Lucky for the poker players then, StarWorld is not the only game in town. Across the street, the Wynn Macau has its own game, with its own set of idiosyncratic rules, and stakes usually set at the Macau equivalent of around US$60/$120 no-limit – though, when the right player buys in, things go up considerably. I get to the heart of this after running into professional grinder Josh Tekesky. I had never met him before, but it’s easy to figure that the strapping American dressed in shorts, flip-flops, and pricy golf shirt is not there to play in the pit. He came from America to break the back of poker in Macau. How is life, Josh? ‘There’s nothing to do here but drink and gamble,’ he says. ‘The regulars grind all day and the casino keeps a seat open for its VIP. Everybody sits there, waiting for a VIP to sit down. The worst, though, is when the VIP turns out to be a good poker player. We call them fake VIPs. Sometimes there will be two seats open and we’ll play 11-handed.’ Tekesky shakes his head ruefully and says, ‘The junket bosses here are more powerful than Steve Wynn.’
Back at StarWorld, the bosses do their best against Johnny Chan. He lays back, shows no emotion and doesn’t seem to be suffering too much. In fact, he seems to be rather enjoying himself, knowing that things could be a lot worse, recognising, perhaps, that just being in this game, for a guy like him, is something to value. ‘If this is the only game that a Westerner wants to play, I tell him that it’s not worth his while to come to Macau,’ Winfred Yu tells me as we railbird Chan. ‘We only have nine seats every night and players will block you if you become annoying. The other thing is that this game is not as easy as it looks. Some people come here, get their asses broken, and need money for a plane ticket home.’
At the table, Johnny Chan inspects a dry flop and leads out with a modest bet. He stares into space and seems in no danger of requiring help with his plane-fare home.

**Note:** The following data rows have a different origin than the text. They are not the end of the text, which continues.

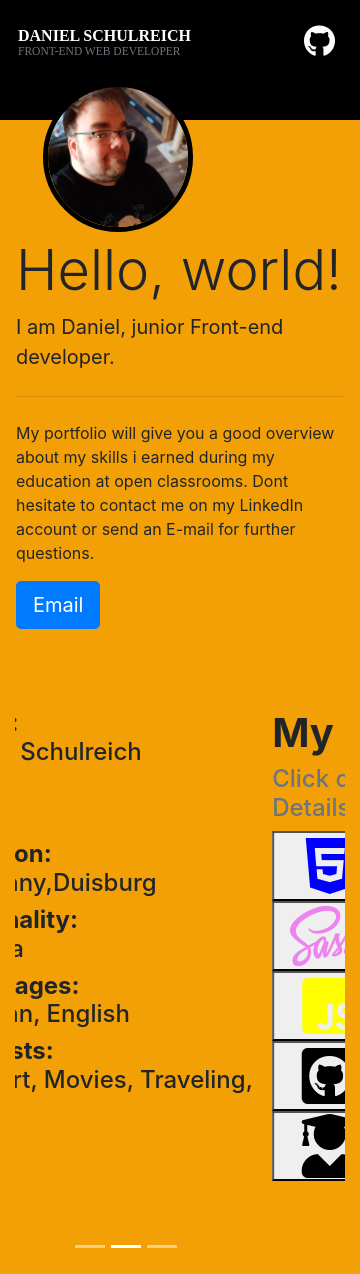
Repository: schulreich/my_portfolio
Page: index.html
The author's editor kept a copy of each file at every save. The page is drawn from the files as they stood at one save, then again after the next save.
The browser window is 360 px wide. The pictures show the whole page.
Some web fonts or font styles are not loaded; a fallback is used. Some web libraries are served in a nearby version.

Above is the page before, as saved 2020-06-21 22:16:38.

### index.html
<!DOCTYPE html>
<html lang="en">
<head>
    <meta charset="UTF-8">
    <meta name="viewport" content="width=device-width, initial-scale=1.0">
    <meta http-equiv="X-UA-Compatible" content="ie=edge">
    <link rel="stylesheet" href="https://stackpath.bootstrapcdn.com/bootstrap/4.1.3/css/bootstrap.min.css" integrity="sha384-MCw98/SFnGE8fJT3GXwEOngsV7Zt27NXFoaoApmYm81iuXoPkFOJwJ8ERdknLPMO" crossorigin="anonymous">
    <link rel="stylesheet" href="css/main.css">
    <link rel="stylesheet" href="https://use.fontawesome.com/releases/v5.5.0/css/all.css" integrity="sha384-B4dIYHKNBt8Bc12p+WXckhzcICo0wtJAoU8YZTY5qE0Id1GSseTk6S+L3BlXeVIU" crossorigin="anonymous">

    <title>Document</title>
</head>
<body>
    <header>
        <div class="row">
            <div class="name">DANIEL SCHULREICH</div>
            <div class="title text-muted"><small>FRONT-END WEB DEVELOPER</small></div>
            <a class="btn btn-primary btn-sm follow d-none d-lg-block" href="https://www.linkedin.com/in/daniel-schulreich-a5347617b/" target="_blank" role="button"><i class="fab fa-linkedin "></i><i class="fas fa-arrow-left arrow-left text-primary"></i><small>Follow @schulreich</small></a>

            <div class="nav">
                    <ul>
                        <li class="github"><i class="fab fa-github fa-2x nav-icon"></i><a href="https://github.com/schulreich" target="_blank">GitHub</a>
                        </li>
                    </ul>
                </div>


        </div>
    </header>

    <section class="project-modal">

    <div class="modal fade bd-example-modal-lg" tabindex="-1" role="dialog" aria-labelledby="myLargeModalLabel" aria-hidden="true">
            <div class="modal-dialog modal-lg">
              <div class="modal-content">
                <div class="modal-header">
                  <h5 class="modal-title" id="exampleModalLabel"><strong>JavaScript Boardgame</strong></h5>
                  <button type="button" class="close" data-dismiss="modal" aria-label="Close">
                    <span aria-hidden="true">&times;</span>
                  </button>
                </div>
                <div class="modal-body modal-align">
                    <img class="modal-img" src="images/boardgame.png" alt="">
                </div>
                <div class="modal-footer">
                  <a href="https://schulreich.github.io/JavaScript_boardgame/" target="_blank" class="btn btn-primary btn-lg active" role="button" aria-pressed="true">Demo</a>
                  <button type="button" class="btn btn-secondary" data-dismiss="modal">Close</button>
                </div>
              </div>
            </div>
          </div>

          <div class="modal fade bd-cards-example-modal-lg" tabindex="-1" role="dialog" aria-labelledby="myLargeModalLabel" aria-hidden="true">
                <div class="modal-dialog modal-lg">
                  <div class="modal-content">
                    <div class="modal-header">
                      <h5 class="modal-title" id="exampleModalLabel"><strong>Bootstrap Moviefestival website</strong></h5>
                      <button type="button" class="close" data-dismiss="modal" aria-label="Close">
                        <span aria-hidden="true">&times;</span>
                      </button>
                    </div>
                    <div class="modal-body modal-align">
                        <img class="modal-img" src="images/moviefestival.png" alt="">
                    </div>
                    <div class="modal-footer">
                      <a href="https://schulreich.github.io/project-movie-festival/" target="_blank" class="btn btn-primary btn-lg active" role="button" aria-pressed="true">Watch</a>
                      <button type="button" class="btn btn-secondary" data-dismiss="modal">Close</button>
                    </div>
                  </div>
                </div>
              </div>


              <div class="modal fade bd-grid-example-modal-lg" tabindex="-1" role="dialog" aria-labelledby="myLargeModalLabel" aria-hidden="true">
                    <div class="modal-dialog modal-lg">
                      <div class="modal-content">
                        <div class="modal-header">
                          <h5 class="modal-title" id="exampleModalLabel"><strong>React Restaurant review website</strong></h5>
                          <button type="button" class="close" data-dismiss="modal" aria-label="Close">
                            <span aria-hidden="true">&times;</span>
                          </button>
                        </div>
                        <div class="modal-body modal-align">
                            <img class="modal-img" src="images/restaurantreview.png" alt="">
                        </div>
                        <div class="modal-footer">
                          <a href="https://schulreich.github.io/project_7/" target="_blank" class="btn btn-primary btn-lg active" role="button" aria-pressed="true">Demo</a>
                          <button type="button" class="btn btn-secondary" data-dismiss="modal">Close</button>
                        </div>
                      </div>
                    </div>
                  </div>


          <div class="modal fade bd-register-example-modal-lg" tabindex="-1" role="dialog" aria-labelledby="myLargeModalLabel" aria-hidden="true">
                <div class="modal-dialog modal-lg">
                  <div class="modal-content">
                    <div class="modal-header">
                      <h5 class="modal-title" id="exampleModalLabel"><strong>WordPress</strong></h5>
                      <button type="button" class="close" data-dismiss="modal" aria-label="Close">
                        <span aria-hidden="true">&times;</span>
                      </button>
                    </div>
                    <div class="modal-body modal-align">
                        <img class="modal-img" src="images/WordPress.png" alt="">
                    </div>
                    <div class="modal-footer">
                      <a href="http://dev-lifestylechaletsandcaviar.pantheonsite.io/" target="_blank" class="btn btn-primary btn-lg active" role="button" aria-pressed="true">Watch</a>
                      <button type="button" class="btn btn-secondary" data-dismiss="modal">Close</button>
                    </div>
                  </div>
                </div>
              </div>

    </section>

    <section class="skill-modal">

    <section class="container-fluid intro-section">

        <div class="row">
             <div class="intro col-lg-4 col-md-5 jumbotron">
                <h1 class="display-4">Hello, world!</h1>
                     <p class="lead"><b>I am Daniel, junior Front-end developer.</b></p>
                <hr class="my-4">
                     <p>My portfolio will give you a good overview about my skills i earned during my education at open classrooms. Dont hesitate to contact me on my LinkedIn account or send an E-mail for further questions.</p>
                            <a class="btn btn-primary btn-lg" href="mailto:schulreich_daniel@peppinet.de" target="_blank" role="button">Email</a>
          </div>


          <div class="col-lg-4 d-lg-block move">
              <img class="skew" src="https://dummyimage.com/200x753/000/000" alt="">
              <img class="rounded-circle " src="images/profile_img.jfif" alt="">
          </div>

<aside id="carouselExampleIndicators" class="col-lg-4 personal-information carousel slide" data-ride="carousel">
        <ol class="carousel-indicators">
                <li data-target="#carouselExampleIndicators" data-slide-to="0" class="active"></li>
                <li data-target="#carouselExampleIndicators" data-slide-to="1"></li>
                <li data-target="#carouselExampleIndicators" data-slide-to="2"></li>
              </ol>
    <div class="carousel-inner">
        <div class="carousel-item active">
              <h4><strong>Name:</strong> <br> Daniel Schulreich</h4>
              <h4><strong>Age:</strong> <br> 33</h4>
              <h4><strong>Location:</strong> <br> Germany,Duisburg</h4>
              <h4><strong>Nationality:</strong> <br> Austria</h4>
              <h4><strong>Languages:</strong> <br> German, English</h4>
              <h4><strong>Interests:</strong> <br> E-Sport, Movies, Traveling, Music</h4>
        </div>
        <div class="carousel-item">
            <aside class="skills"> <!-- text-center -->
              <h1><strong>My Skills</strong></h1>
              <h4 class="text-muted">Click on Icons for more Details</h4>
              <div class="y">
                <!--  justify-content-center -->
                <div class="row">

                  <div class="col-lg-4 col-6"><a href="https://openclassrooms.com/en/course-certificates/8254547573" target="_blank" class="active" role="button" aria-pressed="true"><button class="skill-button"><i class="fab fa-html5 fa-4x" ></i></a></div>
                  <div class="col-lg-4 col-6"><a href="https://openclassrooms.com/en/course-certificates/2811490125" target="_blank" class="active" role="button" aria-pressed="true"><button class="skill-button"><i class="fab fa-css3-alt fa-4x"></i></button></a></div>
                </div>
                <div class="row">
                    <div class="col-lg-4 col-6"><a href="https://openclassrooms.com/en/course-certificates/3315606497" target="_blank" class="active" role="button" aria-pressed="true"><button class="skill-button"><i class="fab fa-sass fa-4x"></i></button></a></div>
                    <div class="col-lg-4 col-6"><a href="https://openclassrooms.com/en/course-certificates/8340529448" target="_blank" class="active" role="button" aria-pressed="true"><button class="skill-button"><i class="fab fa-react fa-4x"></i></button></a></div>
                </div>
                <div class="row">
                  <div class="col-lg-4 col-6"><a href="https://openclassrooms.com/en/course-certificates/2140767815" target="_blank" class="active" role="button" aria-pressed="true"><button class="skill-button"><i class="fab fa-js-square fa-4x"></i></button></a></div>
                  <div class="col-lg-4 col-6"><a href="https://openclassrooms.com/en/course-certificates/8343798364" target="_blank" class="active" role="button" aria-pressed="true"><button class="skill-button"><i class="fab fa-wordpress fa-4x"></i></button></a></div>
                </div>
                <div class="row">
                  <div class="col-lg-4 col-6"><a href="https://openclassrooms.com/en/course-certificates/4342386076" target="_blank" class="active" role="button" aria-pressed="true"><button class="skill-button"><i class="fab fa-github-square fa-4x"></i></button></a></div>
                  <!-- Bootstrap icon was not Available-->
                  <div class="col-lg-4 col-6"><a href="https://openclassrooms.com/en/course-certificates/8244891630" target="_blank" class="active" role="button" aria-pressed="true"><button class="skill-button"><i class="fas fa-bold fa-4x"></i></button></a></div>
                </div>
                <div class="row">
                  <div class="col-lg-4 col-6"><a href="https://openclassrooms.com/en/learning-path-certificates/5664741678" target="_blank" class="active" role="button" aria-pressed="true"><button class="skill-button"><i class="fas fa-user-graduate fa-4x"></i></button></a></div>
                </div>
              </div>
            </aside>
        </div>
        <div class="carousel-item">
            <aside class="projects">
                <h1>Projects</h1>
                <h4 class="text-muted">Select Thumbnail</h4>

                <img src="images/boardgame.png" class="img-thumbnail thumbnail" data-toggle="modal" data-target=".bd-example-modal-lg" alt="...">
                <img src="images/moviefestival.png" class="img-thumbnail thumbnail" data-toggle="modal" data-target=".bd-cards-example-modal-lg" alt="..."> <br>
                <img src="images/restaurantreview.png" class="img-thumbnail thumbnail" data-toggle="modal" data-target=".bd-grid-example-modal-lg" alt="...">
                <img src="images/WordPress.png" class="img-thumbnail thumbnail" data-toggle="modal" data-target=".bd-register-example-modal-lg" alt="...">
            </aside>
        </div>
    </div>
</aside>

    </div>

    </section>









    <script src="https://code.jquery.com/jquery-3.3.1.slim.min.js" integrity="sha384-q8i/X+965DzO0rT7abK41JStQIAqVgRVzpbzo5smXKp4YfRvH+8abtTE1Pi6jizo" crossorigin="anonymous"></script>
<script src="https://cdnjs.cloudflare.com/ajax/libs/popper.js/1.14.3/umd/popper.min.js" integrity="sha384-ZMP7rVo3mIykV+2+9J3UJ46jBk0WLaUAdn689aCwoqbBJiSnjAK/l8WvCWPIPm49" crossorigin="anonymous"></script>
<script src="https://stackpath.bootstrapcdn.com/bootstrap/4.1.3/js/bootstrap.min.js" integrity="sha384-ChfqqxuZUCnJSK3+MXmPNIyE6ZbWh2IMqE241rYiqJxyMiZ6OW/JmZQ5stwEULTy" crossorigin="anonymous"></script>
</body>
</html>

### css/main.css
@import url("https://fonts.googleapis.com/css?family=Coda");
@keyframes mymove {
  0% {
    left: 16%;
  }
  100% {
    left: 31%;
  }
}

@media screen and (max-width: 1024px){
  @keyframes mymove{
      0%   {left: 16%;}
      100% {left: 12%;}
  }
}

@keyframes myskew {
  0% {
    transform: skew(52deg);
  }
  100% {
    transform: skew(0deg);
  }
}
@keyframes myfade {
  0% {
    opacity: 0;
  }
  25% {
    opacity: 0;
  }
  50% {
    opacity: 0.6;
  }
  75% {
    opacity: 0.8;
  }
  100% {
    opacity: 1;
  }
}
body {
  background-color: #f3a006;
}

header {
  background-color: black;
  height: 120px;
  font-family: "Coda";
}
header .name {
  position: absolute;
  left: 5%;
  top: 3%;
  color: white;
  font-weight: bolder;
}
header .title {
  position: absolute;
  top: 5%;
  left: 5%;
  color: white;
  font-size: 0.9em;
}
header .follow {
  position: absolute;
  left: 260px;
  top: 4%;
  border-radius: 5px;
  padding-top: 0;
  padding-bottom: 0;
  padding-right: 15px;
  padding-left: 3px;
}
header .arrow-left {
  position: absolute;
  left: -10%;
  top: 18%;
}
header .nav-icon {
  color: white;
}
header i {
  padding: 0 10px;
}
header ul {
  list-style-type: none;
}
header .nav ul {
  margin: 0;
  padding: 0;
  position: absolute;
  top: 10px;
  right: 0;
  font-size: 0px;
}
header .nav ul li {
  font-size: 12pt;
  display: inline-block;
  padding: 15px;
  transition: all 0.2s ease-in-out;
}
header .nav ul li a {
  font-family: FontAwesome;
  color: lime;
  font-size: 22pt;
  text-decoration: none;
}
header .nav ul .github.about .code .contact {
  background: black;
}
header .nav ul li i {
  display: block;
}
header .nav ul li a {
  display: none;
}
header .nav ul li:hover i {
  display: none;
}
header .nav ul li:hover a {
  display: block;
}
header .nav a:hover {
  color: lime;
}

.modal-img {
  width: 600px;
}

.modal-align {
  padding-left: 6rem;
}

.modal-header {
  background-color: #f3a006;
}

.modal-body {
  background-color: black;
}

.intro-section {
  background-color: #f3a006;
  /*}
  .rounded-circle:hover{
      left: 25%;
      transition: 2s left;
  }*/
}
.intro-section .intro {
  background-color: #f3a006;
  top: 85px;
}
.intro-section .skew {
  transform: skew(52deg);
  position: absolute;
  height: 157%;
  left: 36%;
  animation: myskew 2s 1 ease;
  animation-fill-mode: forwards;
}
@media screen and (max-width: 1024px){
  .intro-section .skew {
    transform: skew(52deg);
    position: absolute;
    height: 128%;
    left: 26%;
    animation: myskew 2s 1 ease;
    animation-fill-mode: forwards;
  }
}
@media screen and (max-width: 360px){
  .intro-section .skew {
    display: none;
  }
}
.intro-section .rounded-circle {
  position: absolute;
  border: solid 5px black;
  height: 300px;
  width: 300px;
  left: 20%;
  top: 33%;
  animation: mymove 2s 1 ease;
  animation-fill-mode: forwards;
}

@media screen and (max-width: 360px){
  .intro-section .rounded-circle {
    position: absolute;
    border: solid 5px black;
    height: 150px;
    width: 150px;
    left: 25%;
    top: -526px;
  }
}

.intro-section .personal-information {
  position: relative;
  top: 100px;
  animation: myfade 5s 1 ease;
  transition-delay: 3s;
}
.intro-section .carousel-inner {
  height: 565px;
}
.carousel-indicators{
  right: 30%;
}
.intro-section .skill-button {
  width: 115px;
}
.intro-section .fa-html5 {
  color: blue;
}
.intro-section .fa-css3-alt {
  color: pink;
}
.intro-section .fa-sass {
  color: violet;
}
.intro-section .fa-react {
  color: skyblue;
  width: 100px;
}
.intro-section .fa-js-square {
  color: yellow;
  width: 100px;
}
.intro-section .fa-bold{
  color:white;
  background-color: purple;
}
.intro-section .thumbnail {
  width: 200px;
  height: 200px;
}
@media screen and (max-width: 1024px){
  .intro-section .thumbnail {
    width: 200px;
    height: 105px;
  }
}

After the next save:
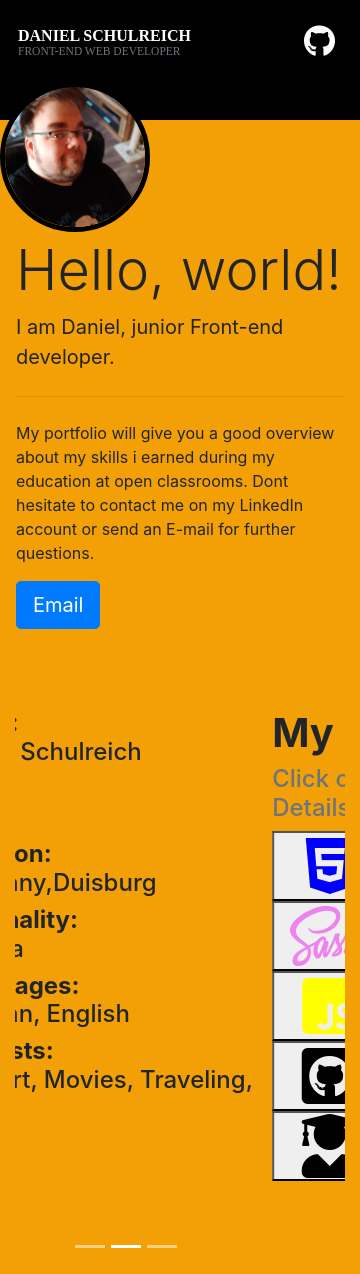
Saved 93 s later.
--- a/css/main.css
+++ b/css/main.css
@@ -12,6 +12,13 @@
   @keyframes mymove{
       0%   {left: 16%;}
       100% {left: 12%;}
+  }
+}
+
+@media screen and (max-width: 360px){
+  @keyframes mymove{
+      0%   {left: 0%;}
+      100% {left: 0%;}
   }
 }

Stories from Macau #1: The Ivey dance
It isn’t every day that the Macau poker players get to win a bundle from Phil Ivey. Like the fellow who wanted to play him heads-up for some HK$5m – just so he could maybe win a single a hand against Ivey and brag about it to his friends – players in just about any Macau ring game revel at the sight of Ivey getting hosed.
But sometimes, the celebrating goes over the top, as was the case after Ivey lost around US$3m in an unfortunate pile-up of bad cards and an unlucky prop bet. In response, a middle-aged VIP stood on his chair and began pumping his fists in the air, executing a rave-y looking victory dance. ‘Then,’ remembers a player who was there, ‘a Chinese kid picked up $2m in plaques and started smashing them in front of Phil’s face, like cymbals. They were all so happy to be the guys who got Phil Ivey. He looked like he was going to kill himself. He shipped over [the $3m] and called for a chip runner so he could rebuy.’
Stories from Macau #2: Tales from the pit
No poker pro goes to Macau with the intention of taking up a money-sucking game like baccarat. But there are some who can’t help themselves. Tom Hall cites Andrew Robl as a perfect case in point: ‘Andy came here and he was the tightest nit ever. But then he started playing in the pit and it rubbed off on him in a bad way. I remember seeing him inside a private gaming room in Australia. He had just finished first in a tournament [the $100k challenge for around US$1m] and he lost all his winnings at baccarat. I just sat there, drinking wine and playing low-stakes poker.’
Knowing Robl well enough to be surprised by the story, I call him for confirmation. He tells me it is true. But he remembers the Hall part of it a little differently. ‘Tom was betting right with me,’ says Robl. ‘We were both down the same amount of money. I quit and he decided to make one last bet, double or nothing on his losses. He won, but I didn’t make the bet. I guess I’m a quitter.’